>> when
>> the guitarist plays a power chord."
>>
>> But not all digital-music files are created equal. Levitin says that  
>> most
>> people find MP3s ripped at a rate above 224 kbps virtually  
>> indistinguishable
>> from CDs. (iTunes sells music as either 128 or 256 kbps AAC files —  
>> AAC is
>> slightly superior to MP3 at an equivalent bit rate. Amazon sells 
>> MP3s  at 256
>> kbps.) Still, "it's like going to the Louvre and instead of the Mona  
>> Lisa
>> there's a 10-megapixel image of it," he says. "I always want to 
>> listen  to
>> music the way the artists wanted me to hear it. I wouldn't look at a
>> Kandinsky painting with sunglasses on."
>>
>> Producers also now alter the way they mix albums to compensate for the
>> limitations of MP3 sound. "You have to be aware of how people will hear
>> music, and pretty much everyone is listening to MP3," says producer  
>> Butch
>> Vig, a member of Garbage and the producer of Nirvana's Never- mind.  
>> "Some of
>> the effects get lost. So you sometimes have to over-exaggerate things."
>> Other producers believe that intensely compressed CDs make for 
>> better  MP3s,
>> since the loudness of the music will compensate for the flatness of the
>> digital format.
>>
>> As technological shifts have changed the way sounds are recorded, 
>> they  have
>> encouraged an artificial perfection in music itself. Analog tape has  
>> been
>> replaced in most studios by Pro Tools, making edits that once required
>> splicing tape together easily done with the click of a mouse. 
>> Programs  like
>> Auto-Tune can make weak singers sound pitch-perfect, and Beat  
>> Detective does
>> the same thing for wobbly drummers.
>>

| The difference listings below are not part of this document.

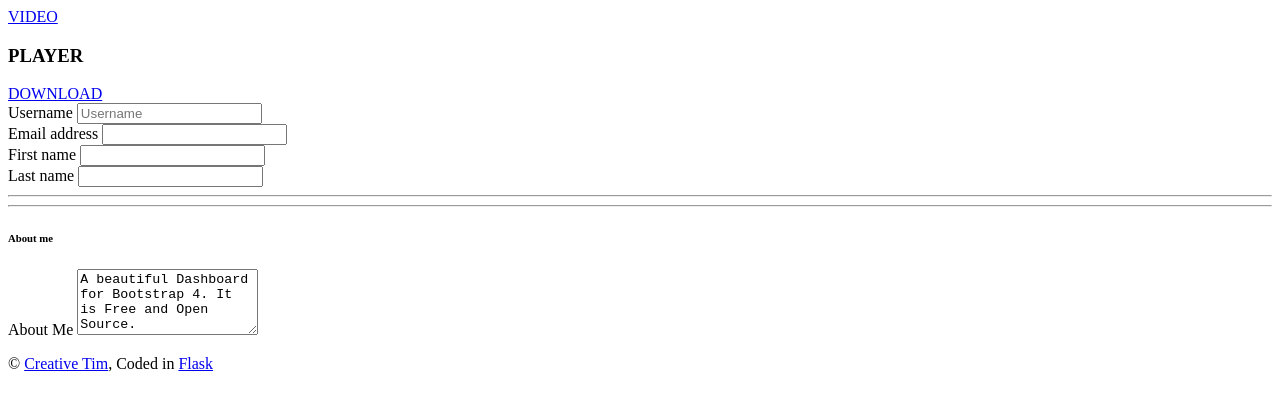
Repository: jasperDD/usedocker
Page: app/templates/pages/profile.html
The author's editor kept a record of every edit. The page is drawn from the files as they stood at one moment, then again after the next edit.
The browser window is 1280 px wide. The pictures show the whole page.
The template is drawn by Flask 3. The application's start-up code is not run. The template is opened directly, without the code that normally fills it, so the values that code supplies are empty.

Above is the page before.

After the next edit:
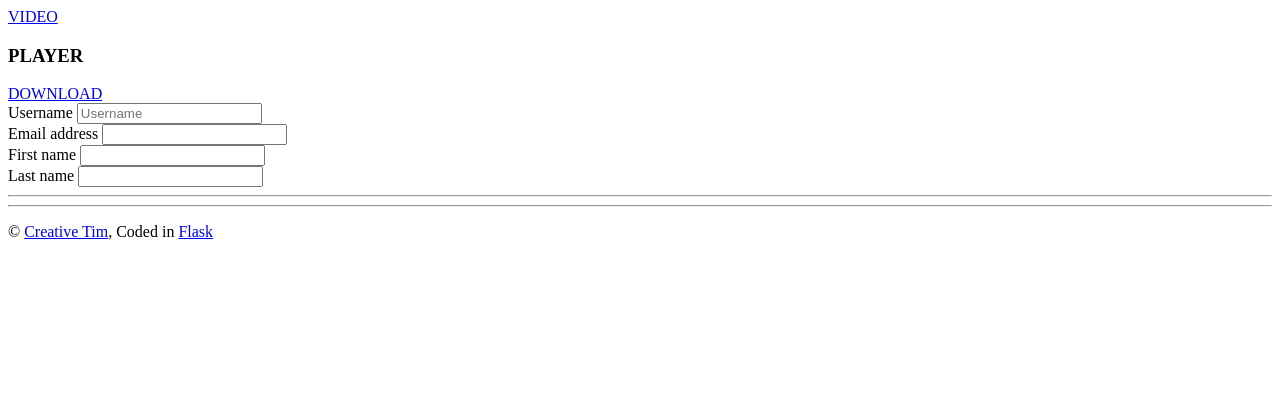
The edit:
--- a/app/templates/pages/profile.html
+++ b/app/templates/pages/profile.html
@@ -150,13 +150,13 @@
                 <!--</div>-->
                 <hr class="my-4" />
                 <!-- Description -->
-                <h6 class="heading-small text-muted mb-4">About me</h6>
-                <div class="pl-lg-4">
-                  <div class="form-group">
-                    <label>About Me</label>
-                    <textarea rows="4" class="form-control form-control-alternative" placeholder="A few words about you ...">A beautiful Dashboard for Bootstrap 4. It is Free and Open Source.</textarea>
-                  </div>
-                </div>
+                <!--<h6 class="heading-small text-muted mb-4">About me</h6>-->
+                <!--<div class="pl-lg-4">-->
+                <!--  <div class="form-group">-->
+                <!--    <label>About Me</label>-->
+                <!--    <textarea rows="4" class="form-control form-control-alternative" placeholder="A few words about you ...">A beautiful Dashboard for Bootstrap 4. It is Free and Open Source.</textarea>-->
+                <!--  </div>-->
+                <!--</div>-->
               </form>
             </div>
           </div>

>> "You can make anyone sound professional," says Mitchell Froom, a  
>> producer
>> who's worked with Elvis Costello and Los Lobos, among others. "But the
>> problem is that you have something that's professional, but it's not
>> distinctive. I was talking to a session drummer, and I said, 'When's  
>> the
>> last time you could tell who the drummer is?' You can tell Keith 
>> Moon  or
>> John Bonham, but now they all sound the same."
>>
>> So is music doomed to keep sounding worse? Awareness of the problem is
>> growing. The South by Southwest music festival recently featured a  
>> panel
>> titled "Why Does Today's Music Sound Like Shit?" In August, a group of
>> producers and engineers founded an organization called Turn Me Up!,  
>> which
>> proposes to put stickers on CDs that meet high sonic standards.
>>
>> But even most CD listeners have lost interest in high-end stereos as
>> surround-sound home theater systems have become more popular, and
>> superior-quality disc formats like DVD-Audio and SACD flopped. 
>> Bendeth  and
>> other producers worry that young listeners have grown so used to  
>> dynamically
>> compressed music and the thin sound of MP3s that the battle has  
>> already been
>> lost. "CDs sound better, but no one's buying them," he says. "The 
>> age  of the
>> audiophile is over."
>>
>> (On the next page: Top artists and producers sound off on the sound  
>> wars.
>> Plus: Check out waveforms to see what dynamic compression looks 
>> like,  and
>> more.)
>>
>> Want to continue the sound quality conversation? Click here to 
>> discuss  this
>> story in the comments section of our Rock & Roll Daily Blog.
>
> -- 
>
> Jazz Programmers' Mailing List: jazzproglist at jazzweek.com
> List information: http://lists.jazzweek.com/mailman/listinfo/jazzproglist
> List archive: http://lists.jazzweek.com/pipermail/jazzproglist/
> Sponsorship information: jplsponsor at jazzweek.com
>
>



More information about the jazzproglist mailing list